About The Film

This film project originally began with the intent to be a tool for advocacy in the lead-up to the 2020 Presidential election, hoping to sway primarily pro-choice voters by educating them on what later abortion is. All the interviews were shot on an iPhone during the height of COVID, in June 2020. The producers sent each of the participants an iPhone 11 with a small ring light to set up in their home or office, and interviewed them remotely via Zoom.

However, due to budget restrictions and other extenuating factors, production was paused indefinitely by September. While it was disappointing for the production team not to be able to finish this in time for the election, the hiatus made for serendipitous timing, given what was happening with abortion rights across the country in the following years.

When Roe v Wade was overturned in June 2022, through the Dobbs v Jackson U.S. Supreme Court decision, all of a sudden this film and its message became more important than ever. The extra time gave the production team a chance to develop the stories thoroughly, and think about creative ways to ensure the film had a maximum impact.

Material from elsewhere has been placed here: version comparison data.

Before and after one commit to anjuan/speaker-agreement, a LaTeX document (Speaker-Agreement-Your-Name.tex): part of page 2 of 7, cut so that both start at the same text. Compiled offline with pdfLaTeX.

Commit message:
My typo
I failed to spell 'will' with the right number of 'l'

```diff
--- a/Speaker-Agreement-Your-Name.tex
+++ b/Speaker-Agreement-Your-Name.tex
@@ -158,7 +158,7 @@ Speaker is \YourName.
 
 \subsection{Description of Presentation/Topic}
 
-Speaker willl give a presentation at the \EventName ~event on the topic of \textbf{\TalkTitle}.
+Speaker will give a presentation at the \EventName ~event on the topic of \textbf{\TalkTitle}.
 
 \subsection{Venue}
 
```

In 2021 editor Prakshi Malik and animation director Marcia “Marcita” Leite came on board. The use of animation to retell each of the stories would enable more creative freedom without being exploitative toward each of the storytellers. Animation also allowed for more cohesiveness for the overall film.

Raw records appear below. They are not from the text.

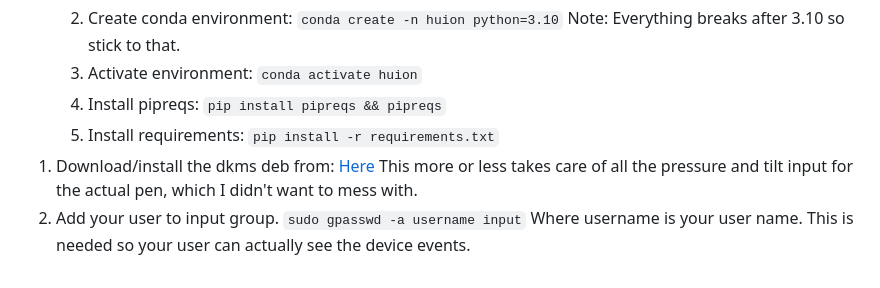
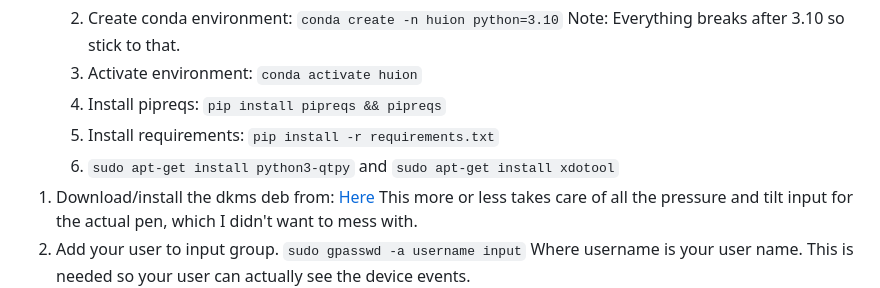
Before and after one commit to Mimerr/HuionLinux, a Markdown page: readme.md, the part around the change. Drawn GitHub-style.

Commit message:
Forgot a couple dependencies.

```diff
--- a/readme.md
+++ b/readme.md
@@ -18,6 +18,7 @@ This is a driver of sorts for the Huion Kamvas Pro 16 graphics tablet monitor (G
     3. Activate environment: `conda activate huion`
     4. Install pipreqs: `pip install pipreqs && pipreqs`
     5. Install requirements: `pip install -r requirements.txt`
+    6. `sudo apt-get install python3-qtpy` and `sudo apt-get install xdotool`
 1. Download/install the dkms deb from: [Here](https://github.com/DIGImend/digimend-kernel-drivers/releases) This more or less takes care of all the pressure and tilt input for the actual pen, which I didn't want to mess with.
 2. Add your user to input group. `sudo gpasswd -a username input` Where username is your user name. This is needed so your user can actually see the device events.
 3. Put the config, gui, and src folders where you want them to be run from (you can put everything there but that is the minimal needed stuff.) I usually make a ~/Applications/Huion folder and put them there.
```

With financial support from The Harnisch Foundation’s Awesome Without Borders grant in 2021, Studio IX’s Mother Project grant in 2022, The Creative Power Award in 2022, Dr. Nancy O’Reilly’s Women Connect4Good Foundation in 2023, and a successful Kickstarter campaign in October 2022, ‘Someone You Know’ was able to be completed by the Fall of 2023.

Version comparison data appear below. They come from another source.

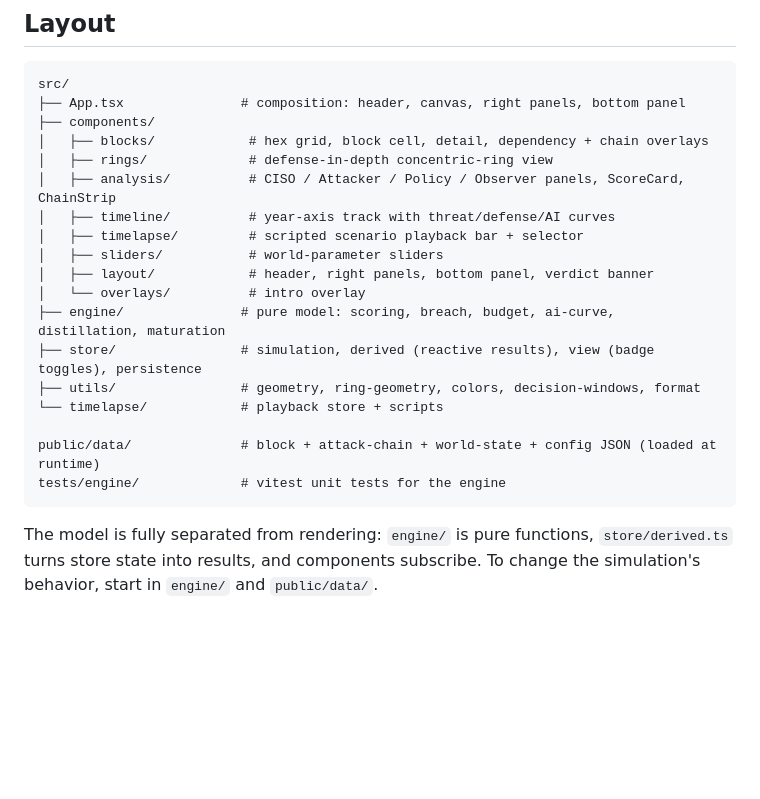
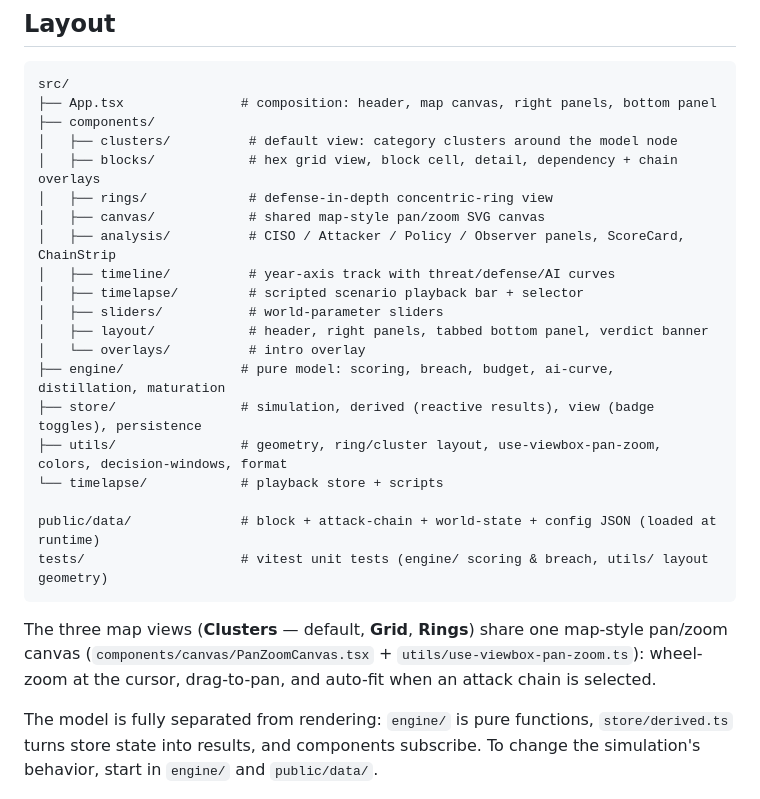
Before and after one commit to nitzpo/sl5, a Markdown page: app/README.md, the part around the change. GitHub-like rendering; blank space fills up the shorter version.

````diff
--- a/app/README.md
+++ b/app/README.md
@@ -28,24 +28,31 @@ Requires Node 20+.
 
 ```
 src/
-├── App.tsx               # composition: header, canvas, right panels, bottom panel
+├── App.tsx               # composition: header, map canvas, right panels, bottom panel
 ├── components/
-│   ├── blocks/            # hex grid, block cell, detail, dependency + chain overlays
+│   ├── clusters/          # default view: category clusters around the model node
+│   ├── blocks/            # hex grid view, block cell, detail, dependency + chain overlays
 │   ├── rings/             # defense-in-depth concentric-ring view
+│   ├── canvas/            # shared map-style pan/zoom SVG canvas
 │   ├── analysis/          # CISO / Attacker / Policy / Observer panels, ScoreCard, ChainStrip
 │   ├── timeline/          # year-axis track with threat/defense/AI curves
 │   ├── timelapse/         # scripted scenario playback bar + selector
 │   ├── sliders/           # world-parameter sliders
-│   ├── layout/            # header, right panels, bottom panel, verdict banner
+│   ├── layout/            # header, right panels, tabbed bottom panel, verdict banner
 │   └── overlays/          # intro overlay
 ├── engine/               # pure model: scoring, breach, budget, ai-curve, distillation, maturation
 ├── store/                # simulation, derived (reactive results), view (badge toggles), persistence
-├── utils/                # geometry, ring-geometry, colors, decision-windows, format
+├── utils/                # geometry, ring/cluster layout, use-viewbox-pan-zoom, colors, decision-windows, format
 └── timelapse/            # playback store + scripts
 
 public/data/              # block + attack-chain + world-state + config JSON (loaded at runtime)
-tests/engine/             # vitest unit tests for the engine
+tests/                    # vitest unit tests (engine/ scoring & breach, utils/ layout geometry)
 ```
+
+The three map views (**Clusters** — default, **Grid**, **Rings**) share one
+map-style pan/zoom canvas (`components/canvas/PanZoomCanvas.tsx` +
+`utils/use-viewbox-pan-zoom.ts`): wheel-zoom at the cursor, drag-to-pan, and
+auto-fit when an attack chain is selected.
 
 The model is fully separated from rendering: `engine/` is pure functions, `store/derived.ts` turns store state into results, and components subscribe. To change the simulation's behavior, start in `engine/` and `public/data/`.
 
````
Also changed, not shown: README.md (+4 -4 lines), assets/screenshot.png, 1 other file.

This film was made to help amplify the voices and lived experiences of abortion storytellers, in the hope it will generate empathy and challenge our perspectives. It is not a political film. It is a portrait of what it looks like to be an abortion seeker in America today, having to navigate numerous barriers to get the care they need.

The production team hopes this short documentary will remind audiences that everybody loves someone who has had an abortion, and despite what the ugly political and divisive media rhetoric will tell you, the person getting a later abortion is likely someone you know.

Director’s Statement

As a storyteller and filmmaker, my goal is human connection. How can I take deep, complex and even divisive issues, and present them in a way that shifts our thinking? I believe personal storytelling is the magical ingredient to enabling people from all different backgrounds to understand one another and find empathy.

As someone who left a conservative Evangelical church and saw the first-hand impact of creating an environment based on fear and misinformation around abortion despite women secretly having abortions, and as a filmmaker who has seen the way industry executives shy away from this topic despite many of them personally going through the experience, I know there is so much more to explore in this topic than what has been presented in news media and politics.

My goal is to humanize this issue through the storytelling of the women featured. It is not a political film. It is an invitation to hear a different perspective and challenge pre-conceived notions about later abortion.

As Renee Bracey Sherman beautifully states in the film, I hope people who watch ‘Someone You Know’ will understand that “everyone loves someone who has had an abortion, and they should think about the stigma they are taking in, and how it is impacting the people they love.”

– Asha Dahya